Why does any of this matter? It’s one of my efforts to explain why people – why we – feel so threatened by ideas and ways of living that are contradictory to our own. It is also part of a general effort to make meaning out of the conflict experience. It may encourage you to engage more consciously and fully in conflict, which I believe would be valuable.
Developmental perspectives outline stages of human growth that each have mental, emotional, and possibly spiritual characteristics. Here is a childhood example to illustrate the profundity of the shifts that occur as one grows from one stage into another. When very young children cover their eyes they think that we can no longer see them because they can no longer see us. They do not have a developed capacity to separate their own experience from that of others. (Click here to read about a study done by Cambridge scientists.) I can remember the confusion I experienced when my mother tried to explain to me that covering my eyes did not stop others from seeing me. Making such a change in how one fundamentally orients oneself to the world is a significant step.
So, evidently, changes from one stage to another are large, have a quantum (all-or-nothing) quality, and most importantly, it is difficult to appreciate the value of the next stage from one’s current vantage point. From a developmental perspective, you the reader are in a stage of development and there’s a good chance that you don’t realize that possibility. Nor probably do you realize the potential benefits derived from entering the next stage.
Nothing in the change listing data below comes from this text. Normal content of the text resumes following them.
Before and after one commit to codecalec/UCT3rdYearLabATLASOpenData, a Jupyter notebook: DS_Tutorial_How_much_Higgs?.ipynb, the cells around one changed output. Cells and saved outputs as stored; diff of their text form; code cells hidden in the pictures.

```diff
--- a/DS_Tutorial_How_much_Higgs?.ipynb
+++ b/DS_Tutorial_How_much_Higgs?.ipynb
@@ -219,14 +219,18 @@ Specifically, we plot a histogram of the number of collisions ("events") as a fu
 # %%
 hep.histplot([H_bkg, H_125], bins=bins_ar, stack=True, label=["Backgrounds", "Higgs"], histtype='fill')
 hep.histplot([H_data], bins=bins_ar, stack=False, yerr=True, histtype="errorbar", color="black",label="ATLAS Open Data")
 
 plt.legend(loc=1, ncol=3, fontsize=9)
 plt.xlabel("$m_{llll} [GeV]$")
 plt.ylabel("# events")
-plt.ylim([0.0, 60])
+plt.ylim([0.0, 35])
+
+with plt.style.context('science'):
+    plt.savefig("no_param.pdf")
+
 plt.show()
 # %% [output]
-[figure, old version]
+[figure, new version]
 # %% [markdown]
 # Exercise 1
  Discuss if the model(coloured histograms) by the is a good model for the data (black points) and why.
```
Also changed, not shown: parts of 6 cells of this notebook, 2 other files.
Robert Kegan author of In Over Our Heads has proposed a provocative set of developmental stages that provide explanations for some of the psychological challenges currently faced by humanity. Here is a trace of one aspect of growth through three of his stages. Teenagers tend to construct a set of values and worldview consistent with environmental and group influences (3rd stage). One of the shifts to adulthood is the capacity to independently construct one’s own unique worldview (4th stage). According to Kegan, shifts to the 5th stage don’t occur before middle age. One characteristic of the 5th stage is the lived recognition that no single philosophy, ideology, perspective or conceptual orientation can grasp a complex situation. One must simultaneously apply multiple orientations. Below is a video of Robert Kegan speaking about his developmental theory.
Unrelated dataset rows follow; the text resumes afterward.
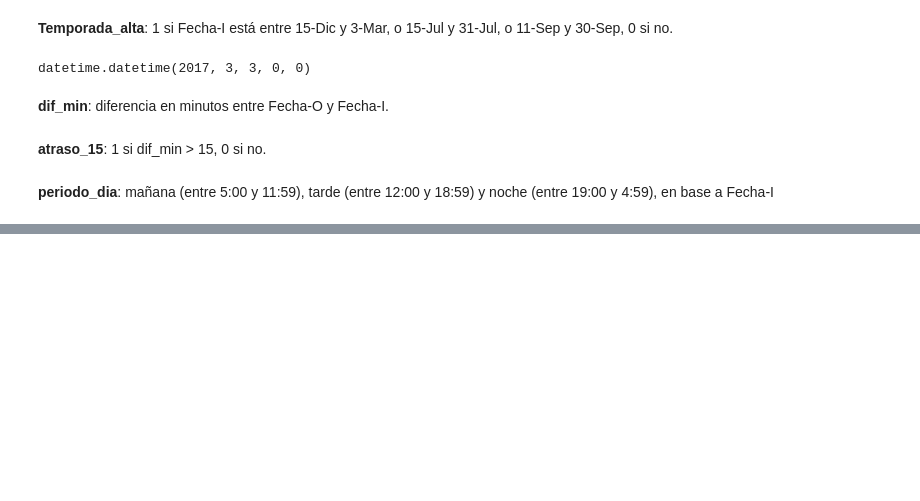
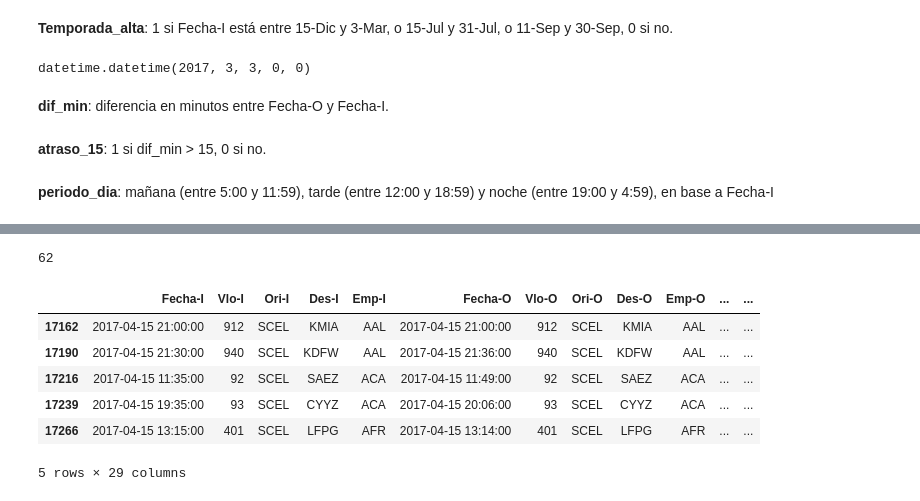
Before and after one commit to matiasmoreno/neural_scl, a Jupyter notebook: notebooks/synthetic_features.ipynb, the cells around one changed output, grey strips where cells are left out. Saved outputs shown, nothing was run; the diff lists cells and outputs as text; code cells hidden in the pictures; blank space fills up the shorter version.

```diff
--- a/notebooks/synthetic_features.ipynb
+++ b/notebooks/synthetic_features.ipynb
@@ -75,0 +101,46 @@ dataset_scl.loc[:,['Fecha-I', 'periodo_dia']].sample(n=10)
+# %%
+fechas_vuelos = dataset_scl['Fecha-I']
+
+fecha = dataset_scl['Fecha-I'].iloc[30000]
+
+(
+    (fecha + pd.DateOffset(hours=12) > fechas_vuelos) &
+    (fecha < fechas_vuelos)
+).sum()
+# %% [output]
+62
+# %%
+fechas_vuelos = dataset_scl['Fecha-I']
+
+def v_last_12(fecha, hours_delta):
+    v_last_12 = (
+        (fecha - pd.DateOffset(hours=hours_delta) < fechas_vuelos) &
+        (fecha > fechas_vuelos)
+    ).sum()
+    return v_last_12
+
+def v_next_12(fecha, hours_delta):
+    v_next_12 = (
+        (fecha + pd.DateOffset(hours=hours_delta) > fechas_vuelos) &
+        (fecha < fechas_vuelos)
+    ).sum()
+    return v_next_12
+# %%
+dataset_scl['v_last_12'] = dataset_scl['Fecha-I'].map(lambda x: v_last_12(x, 12))
+dataset_scl['v_next_12'] = dataset_scl['Fecha-I'].map(lambda x: v_next_12(x, 12))
+# %%
+dataset_scl['v_last_6'] = dataset_scl['Fecha-I'].map(lambda x: v_last_12(x, 6))
+dataset_scl['v_next_6'] = dataset_scl['Fecha-I'].map(lambda x: v_next_12(x, 6))
+# %%
+dataset_scl['v_last_3'] = dataset_scl['Fecha-I'].map(lambda x: v_last_12(x, 3))
+dataset_scl['v_next_3'] = dataset_scl['Fecha-I'].map(lambda x: v_next_12(x, 3))
+# %%
+dataset_scl.query("MES == 4 & DIA == 15").head(5)
+# %% [output]
+|  | Fecha-I | Vlo-I | Ori-I | Des-I | Emp-I | Fecha-O | Vlo-O | Ori-O | Des-O | Emp-O | ... | ... |
+| 17162 | 2017-04-15 21:00:00 | 912 | SCEL | KMIA | AAL | 2017-04-15 21:00:00 | 912 | SCEL | KMIA | AAL | ... | ... |
+| 17190 | 2017-04-15 21:30:00 | 940 | SCEL | KDFW | AAL | 2017-04-15 21:36:00 | 940 | SCEL | KDFW | AAL | ... | ... |
+| 17216 | 2017-04-15 11:35:00 | 92 | SCEL | SAEZ | ACA | 2017-04-15 11:49:00 | 92 | SCEL | SAEZ | ACA | ... | ... |
+| 17239 | 2017-04-15 19:35:00 | 93 | SCEL | CYYZ | ACA | 2017-04-15 20:06:00 | 93 | SCEL | CYYZ | ACA | ... | ... |
+| 17266 | 2017-04-15 13:15:00 | 401 | SCEL | LFPG | AFR | 2017-04-15 13:14:00 | 401 | SCEL | LFPG | AFR | ... | ... |
+5 rows × 29 columns
```
Also changed, not shown: parts of 8 cells of this notebook, 4 other files.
Kegan’s 5th stage might be experienced as follows by one of the participants in a conflict. She is comfortable knowing that someone else views her as a liar; she understands why he thinks she is a liar; she knows that there are other perspectives of the situation that she does not have; she views herself as fundamentally honest; she can see an aspect of her response to the situation in which she was not honest with herself; she can see that there is information it would have been better to share; she finds that her experience suggests the other person has not always been consistent between what he said he would do and what he did, and she needs to point that out; she can see that there are aspects of the organizational system that lead to the type of misunderstanding that has unfolded; she can see an alternative pattern of interaction that might work better for both people. She can comfortably hold all of these perspectives at the same time and talk about any one of them as needed.
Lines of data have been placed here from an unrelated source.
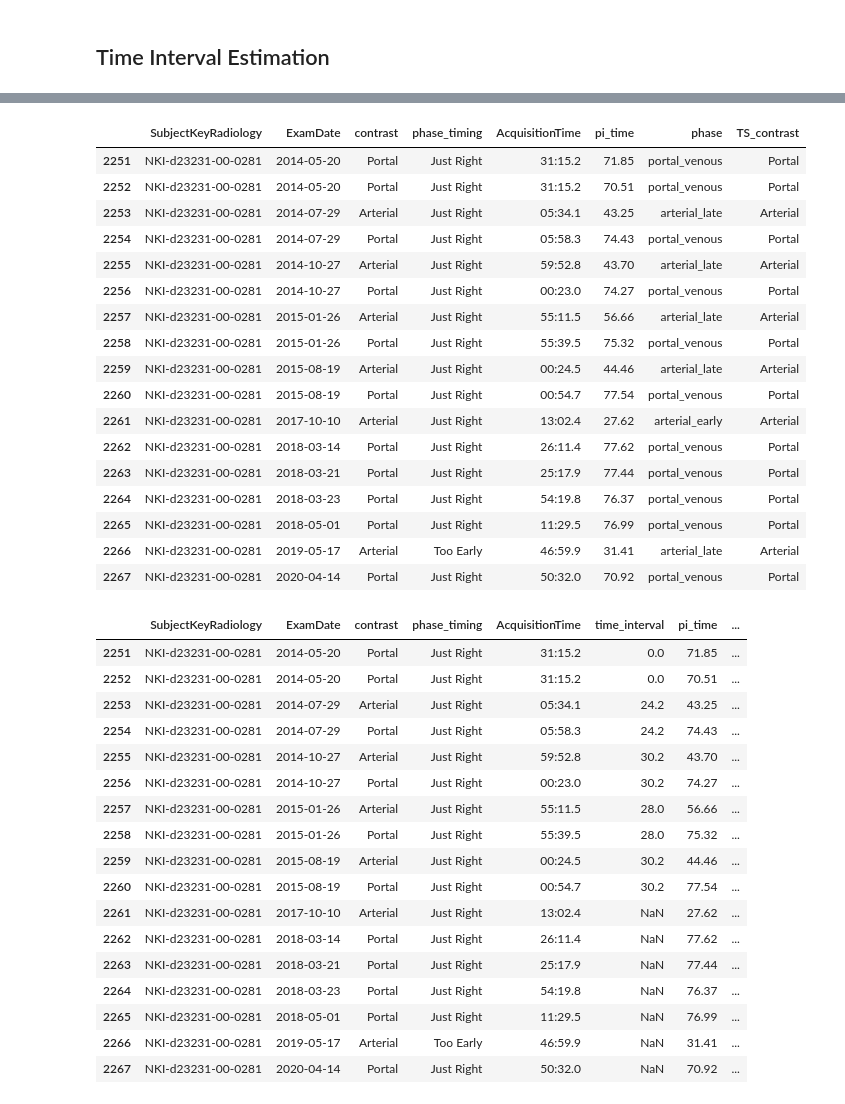
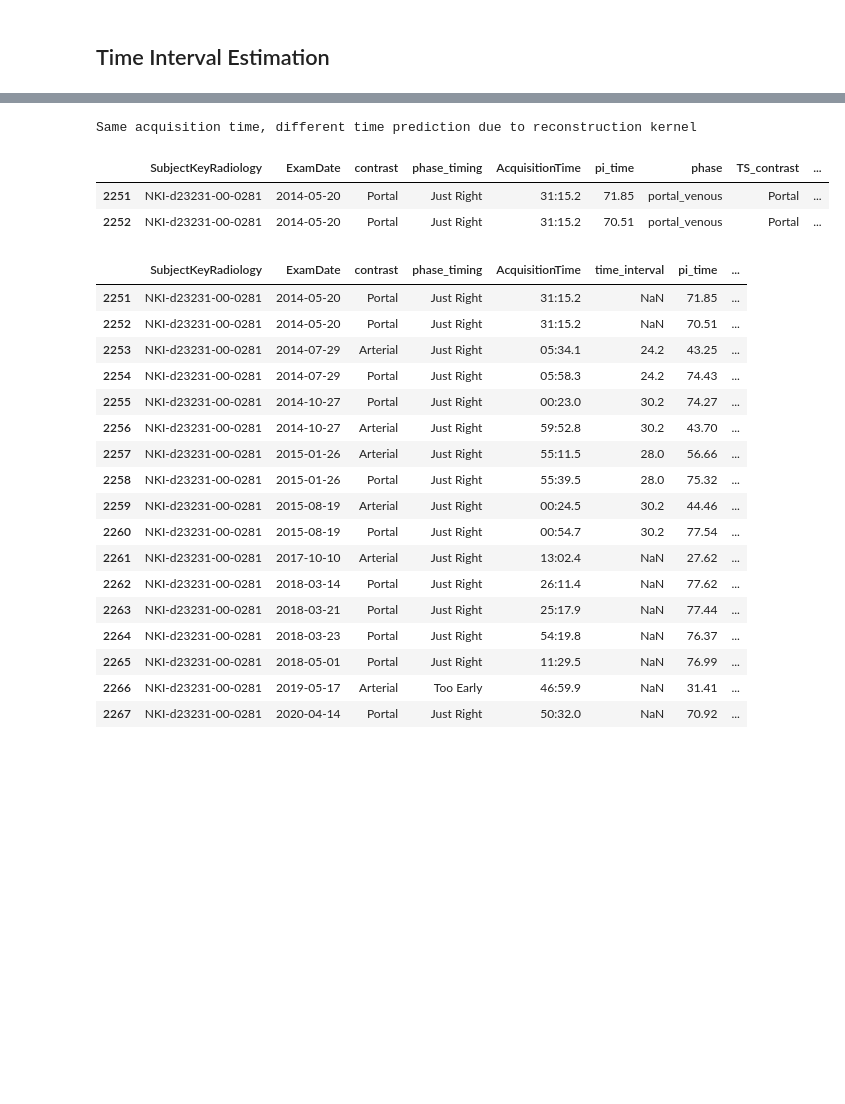
Before and after one commit to ljestaciocerquin/contrast_phase, a Jupyter notebook: total_seg.ipynb, the cells around one changed output, grey strips where cells are left out. Saved outputs shown, nothing was run; the diff lists cells and outputs as text; code cells hidden in the pictures; blank space fills up the shorter version.

Commit message:
Changes on time interval analysis

```diff
--- a/total_seg.ipynb
+++ b/total_seg.ipynb
@@ -424,9 +392,9 @@ Name: count, dtype: int64
 # %%
-contrast_data = merged_data[merged_data["contrast"] !='Non-contrast']
+contrast_data = merged_data[merged_data["contrast"] !='Non-contrast'] # ignore the NC images as they are only 42
+cols = ['SubjectKeyRadiology', 'ExamDate','file', 'is_liver_imaged',
+        'contrast', 'phase_timing', 'TS_contrast', 'phase', 'AcquisitionTime','pi_time',
+        'pi_time_min', 'pi_time_max', 'stddev']
 
-contrast_data=contrast_data.sort_values(by=['SubjectKeyRadiology', 'ExamDate','contrast'], ascending=[True, True, True]).reset_index()
-contrast_data[['SubjectKeyRadiology', 'ExamDate','file', 'is_liver_imaged',
-            'contrast', 'phase_timing', 'AcquisitionTime','pi_time',
-            'phase', 'probability', 'pi_time_min', 'pi_time_max', 'stddev',
-            'TS_contrast']]
+contrast_data=contrast_data.sort_values(by=['SubjectKeyRadiology', 'ExamDate','AcquisitionTime'], ascending=[True, True, True]).reset_index()
+contrast_data[cols]
 # %% [output]
@@ -446,27 +414,16 @@ contrast_data[['SubjectKeyRadiology', 'ExamDate','file', 'is_liver_imaged',
 # %%
 subset = ['SubjectKeyRadiology', 'ExamDate',
             'contrast', 'phase_timing', 'AcquisitionTime','pi_time',
-            'phase','TS_contrast']
-contrast_data[subset][contrast_data.SubjectKeyRadiology == 'NKI-d23231-00-0281']
+            'phase','TS_contrast', 'ProtocolName',
+            'is_liver_imaged', 'high_signal_to_noise','metal_artifacts']
+
+print('Same acquisition time, different time prediction due to reconstruction kernel')
+contrast_data[subset][contrast_data.SubjectKeyRadiology == 'NKI-d23231-00-0281'].head(2)
 # %% [output]
+Same acquisition time, different time prediction due to reconstruction kernel
-|  | SubjectKeyRadiology | ExamDate | contrast | phase_timing | AcquisitionTime | pi_time | phase | TS_contrast |
-| 2251 | NKI-d23231-00-0281 | 2014-05-20 | Portal | Just Right | 31:15.2 | 71.85 | portal_venous | Portal |
-| 2252 | NKI-d23231-00-0281 | 2014-05-20 | Portal | Just Right | 31:15.2 | 70.51 | portal_venous | Portal |
-| 2253 | NKI-d23231-00-0281 | 2014-07-29 | Arterial | Just Right | 05:34.1 | 43.25 | arterial_late | Arterial |
-| 2254 | NKI-d23231-00-0281 | 2014-07-29 | Portal | Just Right | 05:58.3 | 74.43 | portal_venous | Portal |
-| 2255 | NKI-d23231-00-0281 | 2014-10-27 | Arterial | Just Right | 59:52.8 | 43.70 | arterial_late | Arterial |
-| 2256 | NKI-d23231-00-0281 | 2014-10-27 | Portal | Just Right | 00:23.0 | 74.27 | portal_venous | Portal |
-| 2257 | NKI-d23231-00-0281 | 2015-01-26 | Arterial | Just Right | 55:11.5 | 56.66 | arterial_late | Arterial |
-| 2258 | NKI-d23231-00-0281 | 2015-01-26 | Portal | Just Right | 55:39.5 | 75.32 | portal_venous | Portal |
-| 2259 | NKI-d23231-00-0281 | 2015-08-19 | Arterial | Just Right | 00:24.5 | 44.46 | arterial_late | Arterial |
-| 2260 | NKI-d23231-00-0281 | 2015-08-19 | Portal | Just Right | 00:54.7 | 77.54 | portal_venous | Portal |
-| 2261 | NKI-d23231-00-0281 | 2017-10-10 | Arterial | Just Right | 13:02.4 | 27.62 | arterial_early | Arterial |
-| 2262 | NKI-d23231-00-0281 | 2018-03-14 | Portal | Just Right | 26:11.4 | 77.62 | portal_venous | Portal |
-| 2263 | NKI-d23231-00-0281 | 2018-03-21 | Portal | Just Right | 25:17.9 | 77.44 | portal_venous | Portal |
-| 2264 | NKI-d23231-00-0281 | 2018-03-23 | Portal | Just Right | 54:19.8 | 76.37 | portal_venous | Portal |
-| 2265 | NKI-d23231-00-0281 | 2018-05-01 | Portal | Just Right | 11:29.5 | 76.99 | portal_venous | Portal |
-| 2266 | NKI-d23231-00-0281 | 2019-05-17 | Arterial | Too Early | 46:59.9 | 31.41 | arterial_late | Arterial |
-| 2267 | NKI-d23231-00-0281 | 2020-04-14 | Portal | Just Right | 50:32.0 | 70.92 | portal_venous | Portal |
+|  | SubjectKeyRadiology | ExamDate | contrast | phase_timing | AcquisitionTime | pi_time | phase | TS_contrast | ... |
+| 2251 | NKI-d23231-00-0281 | 2014-05-20 | Portal | Just Right | 31:15.2 | 71.85 | portal_venous | Portal | ... |
+| 2252 | NKI-d23231-00-0281 | 2014-05-20 | Portal | Just Right | 31:15.2 | 70.51 | portal_venous | Portal | ... |
 # %%
 def time_to_seconds(t):
     minutes, seconds = t.split(':')
@@ -518,17 +478,19 @@ contrast_data["TS_time_interval"] = (
 
 contrast_data['time_interval'] = contrast_data['time_interval'].apply(lambda x: 3600 - abs(x) if abs(x) > 3500 else x)
 
-contrast_data[['SubjectKeyRadiology', 'ExamDate',
-            'contrast', 'phase_timing', 'AcquisitionTime', "time_interval",'pi_time', 'TS_time_interval',
-            'phase','TS_contrast']][contrast_data.SubjectKeyRadiology == 'NKI-d23231-00-0281']
+cols = ['SubjectKeyRadiology', 'ExamDate','contrast', 'phase_timing',
+        'AcquisitionTime', 'time_interval','pi_time', 'TS_time_interval',
+        'phase', 'TS_contrast', 'ProtocolName', 'ConvolutionKernel']
+
+contrast_data[cols][contrast_data.SubjectKeyRadiology == 'NKI-d23231-00-0281']
 # %% [output]
 |  | SubjectKeyRadiology | ExamDate | contrast | phase_timing | AcquisitionTime | time_interval | pi_time | ... |
-| 2251 | NKI-d23231-00-0281 | 2014-05-20 | Portal | Just Right | 31:15.2 | 0.0 | 71.85 | ... |
-| 2252 | NKI-d23231-00-0281 | 2014-05-20 | Portal | Just Right | 31:15.2 | 0.0 | 70.51 | ... |
+| 2251 | NKI-d23231-00-0281 | 2014-05-20 | Portal | Just Right | 31:15.2 | NaN | 71.85 | ... |
+| 2252 | NKI-d23231-00-0281 | 2014-05-20 | Portal | Just Right | 31:15.2 | NaN | 70.51 | ... |
 | 2253 | NKI-d23231-00-0281 | 2014-07-29 | Arterial | Just Right | 05:34.1 | 24.2 | 43.25 | ... |
 | 2254 | NKI-d23231-00-0281 | 2014-07-29 | Portal | Just Right | 05:58.3 | 24.2 | 74.43 | ... |
-| 2255 | NKI-d23231-00-0281 | 2014-10-27 | Arterial | Just Right | 59:52.8 | 30.2 | 43.70 | ... |
-| 2256 | NKI-d23231-00-0281 | 2014-10-27 | Portal | Just Right | 00:23.0 | 30.2 | 74.27 | ... |
+| 2255 | NKI-d23231-00-0281 | 2014-10-27 | Portal | Just Right | 00:23.0 | 30.2 | 74.27 | ... |
+| 2256 | NKI-d23231-00-0281 | 2014-10-27 | Arterial | Just Right | 59:52.8 | 30.2 | 43.70 | ... |
 | 2257 | NKI-d23231-00-0281 | 2015-01-26 | Arterial | Just Right | 55:11.5 | 28.0 | 56.66 | ... |
 | 2258 | NKI-d23231-00-0281 | 2015-01-26 | Portal | Just Right | 55:39.5 | 28.0 | 75.32 | ... |
 | 2259 | NKI-d23231-00-0281 | 2015-08-19 | Arterial | Just Right | 00:24.5 | 30.2 | 44.46 | ... |
```
Also changed, not shown: parts of 26 cells of this notebook.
If there is any common human experience wherein people are challenged to take a different and broader perspective to resolve a tension, conflict is it. The challenges presented by conflict are highly consistent with the challenges one needs to overcome in order to advance in Kegan’s view of adult development.
Conflict challenges our defensive walls and offers opportunity to step beyond who we have been, and it offers the opportunity to integrate greater mental and emotional complexity. It sometimes does so in a forceful manner like a stern father who is more focused on serious matters than gentleness. The phrase ‘longing for the enemy’ reminds us that we have much to gain from interacting with others in conflict.
Here is Rilke’s full poem:
All You Undisturbed Cities
All of you undisturbed cities
haven’t you ever longed for the Enemy?
I’d like to see you besieged by him
for ten endless and groundshaking years
Until you were desperate and mad in suffering
finally, in hunger, you would feel his weight.
He lies outside the walls like the countryside
He knows very well how to endure
longer than those he comes to visit
Climb up on your roofs and look out:
his camp is there. His morale will not falter
His number will not decrease, he will not weaken
He sends no one into the city to threaten
or promise and no one to negotiate
He is the one who breaks down the walls
and when he works, he works in silence.
~ Rainer Maria Rilke
From Das Stundenbuch (The Book of Hours)
Trans. Robert Bly